**WHAT TO WORK ON**
Output the number of lines in the entries below with the string "grid" in them, and nothing further.

Web page edit records:
______________________________

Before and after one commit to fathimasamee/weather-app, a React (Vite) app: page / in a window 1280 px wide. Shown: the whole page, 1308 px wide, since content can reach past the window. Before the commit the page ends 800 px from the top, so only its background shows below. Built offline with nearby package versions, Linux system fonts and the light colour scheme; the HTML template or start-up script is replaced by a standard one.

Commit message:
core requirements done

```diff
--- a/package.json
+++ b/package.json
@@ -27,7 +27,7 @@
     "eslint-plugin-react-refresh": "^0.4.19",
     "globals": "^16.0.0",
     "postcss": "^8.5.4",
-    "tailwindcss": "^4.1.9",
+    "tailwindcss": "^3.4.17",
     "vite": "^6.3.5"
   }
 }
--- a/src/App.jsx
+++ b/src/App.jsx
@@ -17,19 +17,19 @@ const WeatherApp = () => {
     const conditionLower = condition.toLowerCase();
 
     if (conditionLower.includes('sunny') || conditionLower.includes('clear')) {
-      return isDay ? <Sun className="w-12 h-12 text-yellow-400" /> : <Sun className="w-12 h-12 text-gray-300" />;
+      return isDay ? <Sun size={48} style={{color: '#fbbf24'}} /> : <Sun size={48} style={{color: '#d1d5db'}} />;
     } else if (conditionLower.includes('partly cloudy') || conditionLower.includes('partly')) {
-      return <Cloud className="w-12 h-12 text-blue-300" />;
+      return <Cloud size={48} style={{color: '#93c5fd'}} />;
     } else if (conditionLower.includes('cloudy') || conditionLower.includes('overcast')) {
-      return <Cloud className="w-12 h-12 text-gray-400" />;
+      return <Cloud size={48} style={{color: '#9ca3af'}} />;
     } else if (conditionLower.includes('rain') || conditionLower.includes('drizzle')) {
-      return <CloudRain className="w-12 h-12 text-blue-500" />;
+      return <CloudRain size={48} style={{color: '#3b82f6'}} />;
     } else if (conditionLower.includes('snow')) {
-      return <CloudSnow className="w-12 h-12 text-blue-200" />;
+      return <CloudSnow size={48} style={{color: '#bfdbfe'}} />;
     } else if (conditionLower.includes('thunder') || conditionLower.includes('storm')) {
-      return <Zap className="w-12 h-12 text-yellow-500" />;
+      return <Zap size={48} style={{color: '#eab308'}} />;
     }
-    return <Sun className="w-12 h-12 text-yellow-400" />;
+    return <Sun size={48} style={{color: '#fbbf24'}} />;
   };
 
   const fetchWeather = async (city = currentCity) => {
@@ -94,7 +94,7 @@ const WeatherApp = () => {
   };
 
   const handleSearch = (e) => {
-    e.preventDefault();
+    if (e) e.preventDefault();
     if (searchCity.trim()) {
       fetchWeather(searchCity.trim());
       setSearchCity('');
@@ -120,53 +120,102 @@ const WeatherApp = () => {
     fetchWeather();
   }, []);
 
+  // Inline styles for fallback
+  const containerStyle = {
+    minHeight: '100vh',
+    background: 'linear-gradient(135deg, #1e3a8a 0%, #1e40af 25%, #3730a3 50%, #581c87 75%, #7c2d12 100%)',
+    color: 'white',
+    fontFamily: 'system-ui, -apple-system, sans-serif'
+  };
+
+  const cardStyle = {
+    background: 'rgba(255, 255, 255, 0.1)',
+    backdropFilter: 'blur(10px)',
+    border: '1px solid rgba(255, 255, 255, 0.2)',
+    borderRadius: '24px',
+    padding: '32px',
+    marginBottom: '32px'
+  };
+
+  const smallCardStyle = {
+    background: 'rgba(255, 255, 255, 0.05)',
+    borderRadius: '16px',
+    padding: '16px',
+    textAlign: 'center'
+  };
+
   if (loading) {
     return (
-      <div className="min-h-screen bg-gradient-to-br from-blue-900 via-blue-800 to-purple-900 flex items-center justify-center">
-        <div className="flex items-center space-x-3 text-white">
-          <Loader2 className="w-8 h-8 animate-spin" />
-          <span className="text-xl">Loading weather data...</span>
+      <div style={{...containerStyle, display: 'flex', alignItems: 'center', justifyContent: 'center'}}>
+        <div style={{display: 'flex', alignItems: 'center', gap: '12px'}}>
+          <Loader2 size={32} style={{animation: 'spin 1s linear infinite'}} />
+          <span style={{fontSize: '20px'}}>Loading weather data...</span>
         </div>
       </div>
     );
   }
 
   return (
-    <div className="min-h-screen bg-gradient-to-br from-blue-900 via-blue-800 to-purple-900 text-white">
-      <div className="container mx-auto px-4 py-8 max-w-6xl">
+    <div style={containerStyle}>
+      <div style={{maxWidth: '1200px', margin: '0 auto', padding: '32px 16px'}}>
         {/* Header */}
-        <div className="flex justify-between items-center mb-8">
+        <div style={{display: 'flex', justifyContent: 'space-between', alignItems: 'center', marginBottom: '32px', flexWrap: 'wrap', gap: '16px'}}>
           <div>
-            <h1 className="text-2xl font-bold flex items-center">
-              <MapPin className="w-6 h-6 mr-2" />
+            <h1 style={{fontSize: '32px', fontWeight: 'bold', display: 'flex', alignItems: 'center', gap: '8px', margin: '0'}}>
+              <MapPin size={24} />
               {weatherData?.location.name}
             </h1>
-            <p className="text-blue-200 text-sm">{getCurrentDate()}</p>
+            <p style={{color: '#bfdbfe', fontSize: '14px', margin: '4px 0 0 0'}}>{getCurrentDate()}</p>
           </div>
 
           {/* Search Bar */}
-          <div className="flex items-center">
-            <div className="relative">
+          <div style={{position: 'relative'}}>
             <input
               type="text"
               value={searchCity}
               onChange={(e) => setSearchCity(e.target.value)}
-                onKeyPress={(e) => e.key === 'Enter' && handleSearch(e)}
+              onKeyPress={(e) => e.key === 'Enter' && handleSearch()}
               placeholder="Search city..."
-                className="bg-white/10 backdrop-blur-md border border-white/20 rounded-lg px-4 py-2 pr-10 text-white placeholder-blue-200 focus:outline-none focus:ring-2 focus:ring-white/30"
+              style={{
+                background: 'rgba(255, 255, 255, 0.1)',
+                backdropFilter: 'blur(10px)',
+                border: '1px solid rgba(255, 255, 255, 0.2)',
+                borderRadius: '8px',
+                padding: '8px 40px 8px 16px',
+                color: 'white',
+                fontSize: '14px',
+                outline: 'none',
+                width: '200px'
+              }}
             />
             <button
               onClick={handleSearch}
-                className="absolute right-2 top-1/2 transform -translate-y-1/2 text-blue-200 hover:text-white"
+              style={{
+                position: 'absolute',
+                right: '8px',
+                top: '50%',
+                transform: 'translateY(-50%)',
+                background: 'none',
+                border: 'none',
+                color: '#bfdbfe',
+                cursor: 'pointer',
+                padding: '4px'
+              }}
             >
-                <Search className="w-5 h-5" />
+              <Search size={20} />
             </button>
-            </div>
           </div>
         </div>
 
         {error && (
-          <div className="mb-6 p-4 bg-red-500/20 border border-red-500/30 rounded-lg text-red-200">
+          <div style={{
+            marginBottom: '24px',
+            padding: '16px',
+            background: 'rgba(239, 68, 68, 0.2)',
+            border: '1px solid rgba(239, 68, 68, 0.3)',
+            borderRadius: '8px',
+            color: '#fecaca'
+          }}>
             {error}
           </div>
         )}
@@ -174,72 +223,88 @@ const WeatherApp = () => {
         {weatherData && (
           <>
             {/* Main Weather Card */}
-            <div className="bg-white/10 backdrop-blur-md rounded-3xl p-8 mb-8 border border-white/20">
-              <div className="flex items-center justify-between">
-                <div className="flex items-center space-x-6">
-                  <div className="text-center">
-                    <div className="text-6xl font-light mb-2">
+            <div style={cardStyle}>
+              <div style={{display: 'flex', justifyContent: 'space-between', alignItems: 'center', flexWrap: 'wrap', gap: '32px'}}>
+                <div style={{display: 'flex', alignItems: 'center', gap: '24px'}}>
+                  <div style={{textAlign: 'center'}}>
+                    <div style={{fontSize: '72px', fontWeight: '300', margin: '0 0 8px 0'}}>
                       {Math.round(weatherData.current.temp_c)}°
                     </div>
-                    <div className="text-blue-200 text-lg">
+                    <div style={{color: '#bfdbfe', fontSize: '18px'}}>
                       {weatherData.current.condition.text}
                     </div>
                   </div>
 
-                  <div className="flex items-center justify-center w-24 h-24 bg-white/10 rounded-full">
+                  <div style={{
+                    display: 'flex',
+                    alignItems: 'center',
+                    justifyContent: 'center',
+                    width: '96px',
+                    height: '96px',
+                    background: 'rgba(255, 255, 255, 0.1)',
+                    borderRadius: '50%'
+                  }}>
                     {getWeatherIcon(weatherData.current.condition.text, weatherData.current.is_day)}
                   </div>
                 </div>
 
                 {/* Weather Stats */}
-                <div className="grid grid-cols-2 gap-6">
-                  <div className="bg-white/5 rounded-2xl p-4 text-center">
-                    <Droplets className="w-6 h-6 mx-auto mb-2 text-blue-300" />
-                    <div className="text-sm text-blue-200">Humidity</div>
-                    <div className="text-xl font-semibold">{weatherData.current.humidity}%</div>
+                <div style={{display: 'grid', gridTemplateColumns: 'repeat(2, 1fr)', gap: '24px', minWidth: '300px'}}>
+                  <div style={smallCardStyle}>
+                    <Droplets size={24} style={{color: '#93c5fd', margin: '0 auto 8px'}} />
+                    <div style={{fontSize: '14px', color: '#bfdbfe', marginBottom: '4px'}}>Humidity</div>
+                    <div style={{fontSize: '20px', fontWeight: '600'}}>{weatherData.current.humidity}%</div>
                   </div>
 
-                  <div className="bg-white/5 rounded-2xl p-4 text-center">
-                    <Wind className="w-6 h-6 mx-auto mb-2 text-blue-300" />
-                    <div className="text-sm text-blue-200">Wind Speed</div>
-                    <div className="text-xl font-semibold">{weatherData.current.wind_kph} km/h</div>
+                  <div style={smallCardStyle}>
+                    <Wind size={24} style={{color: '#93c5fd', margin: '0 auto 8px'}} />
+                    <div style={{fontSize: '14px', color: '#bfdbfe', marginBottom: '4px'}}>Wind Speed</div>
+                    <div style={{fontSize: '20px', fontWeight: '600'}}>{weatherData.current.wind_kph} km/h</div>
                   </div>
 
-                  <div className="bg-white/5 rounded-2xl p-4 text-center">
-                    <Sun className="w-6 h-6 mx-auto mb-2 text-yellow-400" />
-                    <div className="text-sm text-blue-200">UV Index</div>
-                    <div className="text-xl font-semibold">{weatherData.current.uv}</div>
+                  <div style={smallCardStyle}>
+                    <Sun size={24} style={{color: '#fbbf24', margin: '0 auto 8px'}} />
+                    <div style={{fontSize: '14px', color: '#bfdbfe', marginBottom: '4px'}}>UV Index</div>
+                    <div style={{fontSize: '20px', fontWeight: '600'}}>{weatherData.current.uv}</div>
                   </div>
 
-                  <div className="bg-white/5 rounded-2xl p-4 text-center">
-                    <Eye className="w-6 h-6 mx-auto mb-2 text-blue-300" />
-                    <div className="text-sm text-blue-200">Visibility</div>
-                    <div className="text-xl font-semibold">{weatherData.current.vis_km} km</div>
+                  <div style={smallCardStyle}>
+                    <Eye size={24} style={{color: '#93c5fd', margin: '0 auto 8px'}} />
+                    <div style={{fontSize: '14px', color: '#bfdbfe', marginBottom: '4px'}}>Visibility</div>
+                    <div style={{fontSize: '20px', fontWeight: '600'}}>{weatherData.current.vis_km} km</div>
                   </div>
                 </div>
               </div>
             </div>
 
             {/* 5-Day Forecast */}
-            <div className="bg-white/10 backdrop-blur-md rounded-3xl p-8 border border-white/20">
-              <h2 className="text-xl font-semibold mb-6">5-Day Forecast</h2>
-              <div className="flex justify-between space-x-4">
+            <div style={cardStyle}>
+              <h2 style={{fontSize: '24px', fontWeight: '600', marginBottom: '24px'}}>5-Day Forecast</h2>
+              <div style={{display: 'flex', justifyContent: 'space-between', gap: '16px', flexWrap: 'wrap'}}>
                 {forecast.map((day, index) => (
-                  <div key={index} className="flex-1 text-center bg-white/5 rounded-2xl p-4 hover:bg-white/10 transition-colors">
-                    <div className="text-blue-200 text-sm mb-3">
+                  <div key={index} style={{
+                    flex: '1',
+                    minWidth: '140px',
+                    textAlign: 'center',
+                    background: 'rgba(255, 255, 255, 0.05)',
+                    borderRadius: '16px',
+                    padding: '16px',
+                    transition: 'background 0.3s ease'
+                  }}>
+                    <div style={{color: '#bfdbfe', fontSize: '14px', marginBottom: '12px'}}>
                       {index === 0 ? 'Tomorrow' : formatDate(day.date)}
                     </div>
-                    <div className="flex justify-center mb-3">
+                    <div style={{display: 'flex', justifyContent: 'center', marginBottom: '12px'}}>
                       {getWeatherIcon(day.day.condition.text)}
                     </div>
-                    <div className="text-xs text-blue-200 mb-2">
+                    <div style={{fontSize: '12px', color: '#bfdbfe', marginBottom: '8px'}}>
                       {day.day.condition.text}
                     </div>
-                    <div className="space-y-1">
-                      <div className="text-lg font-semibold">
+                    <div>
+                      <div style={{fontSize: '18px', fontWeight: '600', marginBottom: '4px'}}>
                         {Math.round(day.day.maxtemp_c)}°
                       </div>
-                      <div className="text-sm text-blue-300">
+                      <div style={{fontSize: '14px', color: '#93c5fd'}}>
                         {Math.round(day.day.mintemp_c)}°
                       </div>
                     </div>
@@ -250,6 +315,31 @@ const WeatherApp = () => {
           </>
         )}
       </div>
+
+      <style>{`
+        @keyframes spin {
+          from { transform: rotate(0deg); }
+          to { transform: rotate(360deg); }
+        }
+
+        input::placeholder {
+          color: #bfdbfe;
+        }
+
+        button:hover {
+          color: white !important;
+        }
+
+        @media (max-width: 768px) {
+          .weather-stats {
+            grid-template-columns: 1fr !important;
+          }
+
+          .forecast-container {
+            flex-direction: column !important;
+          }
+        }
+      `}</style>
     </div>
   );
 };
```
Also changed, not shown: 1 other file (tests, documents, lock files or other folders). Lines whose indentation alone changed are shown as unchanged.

______________________________

**OUTPUT BELOW**
3